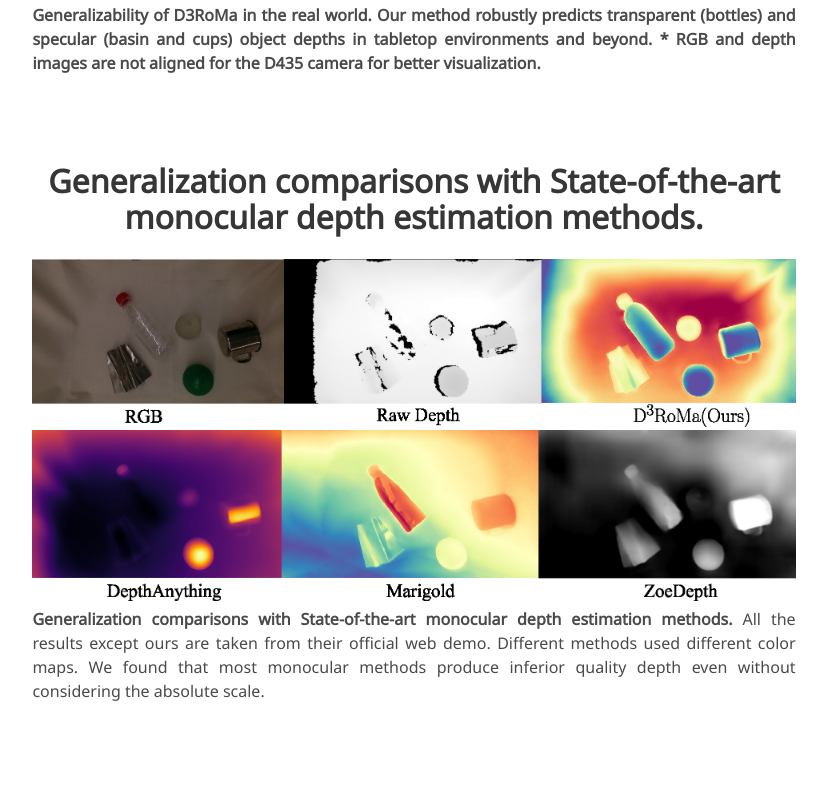
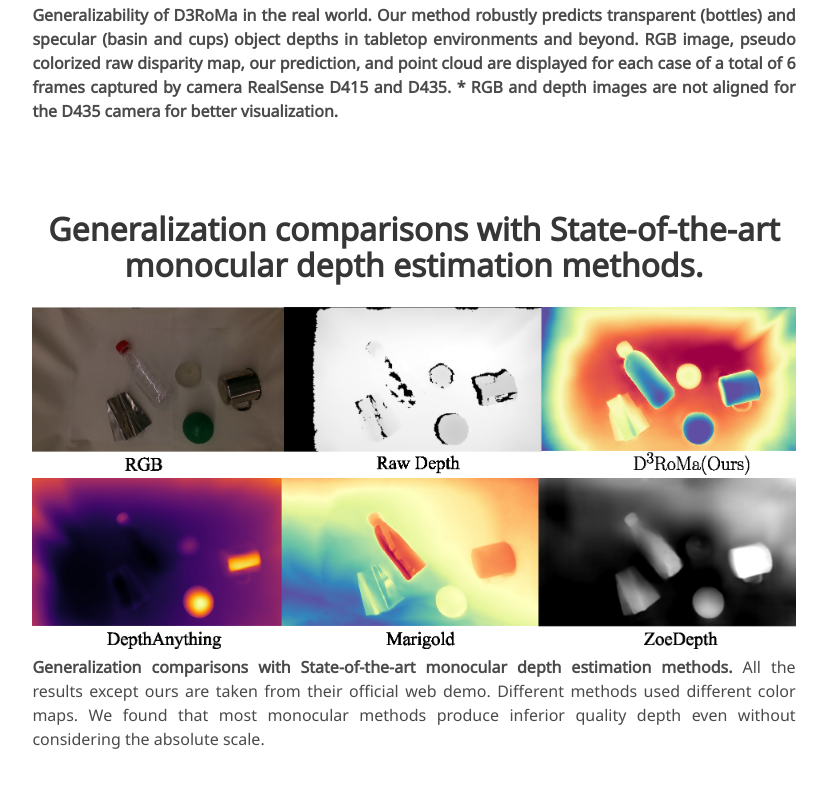
Before and after one commit to PKU-EPIC/D3RoMa_webpage, a plain HTML site: page index.html in a window 1280 px wide. Shown: the part 3075-3863 px from the top of the page, without its empty margins (226-1053 px from the left). Drawn offline with nearby package versions, Linux system fonts and the light colour scheme; some icons are missing; a web font is replaced by a local one.

Commit message:
modify caption

```diff
--- a/index.html
+++ b/index.html
@@ -385,8 +385,9 @@
             <div class="level-set has-text-justified">
               <p class="has-text-justified">
                 <b>Generalizability of D3RoMa in the real world. Our method robustly predicts transparent
-                  (bottles) and specular (basin and cups) object depths in tabletop environments and beyond. * RGB
-                  and depth images are not aligned for the D435 camera for better visualization.</b>
+                  (bottles) and specular (basin and cups) object depths in tabletop environments and beyond.
+                  RGB image, pseudo colorized raw disparity map, our prediction, and point cloud are displayed for each case of a total of 6 frames captured by camera RealSense D415 and D435.
+                  * RGB and depth images are not aligned for the D435 camera for better visualization.</b>
               </p>
               <p class="has-text-justified">
                 <!-- <b>We initialize the encoders and Vicuna-7B using pre-trained weights, and our model requires only one epoch for the training process.</b> -->
```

════════════════

• _REQUIRED WORK_
Your copy should restate every record word for word and contain no pictures.

• _FINISHED EXERCISE_
Before and after one commit to PKU-EPIC/D3RoMa_webpage, a plain HTML site: page index.html in a window 1280 px wide. Shown: the part 3075-3863 px from the top of the page, without its empty margins (226-1053 px from the left). Drawn offline with nearby package versions, Linux system fonts and the light colour scheme; some icons are missing; a web font is replaced by a local one.

Commit message:
modify caption

```diff
--- a/index.html
+++ b/index.html
@@ -385,8 +385,9 @@
             <div class="level-set has-text-justified">
               <p class="has-text-justified">
                 <b>Generalizability of D3RoMa in the real world. Our method robustly predicts transparent
-                  (bottles) and specular (basin and cups) object depths in tabletop environments and beyond. * RGB
-                  and depth images are not aligned for the D435 camera for better visualization.</b>
+                  (bottles) and specular (basin and cups) object depths in tabletop environments and beyond.
+                  RGB image, pseudo colorized raw disparity map, our prediction, and point cloud are displayed for each case of a total of 6 frames captured by camera RealSense D415 and D435.
+                  * RGB and depth images are not aligned for the D435 camera for better visualization.</b>
               </p>
               <p class="has-text-justified">
                 <!-- <b>We initialize the encoders and Vicuna-7B using pre-trained weights, and our model requires only one epoch for the training process.</b> -->
```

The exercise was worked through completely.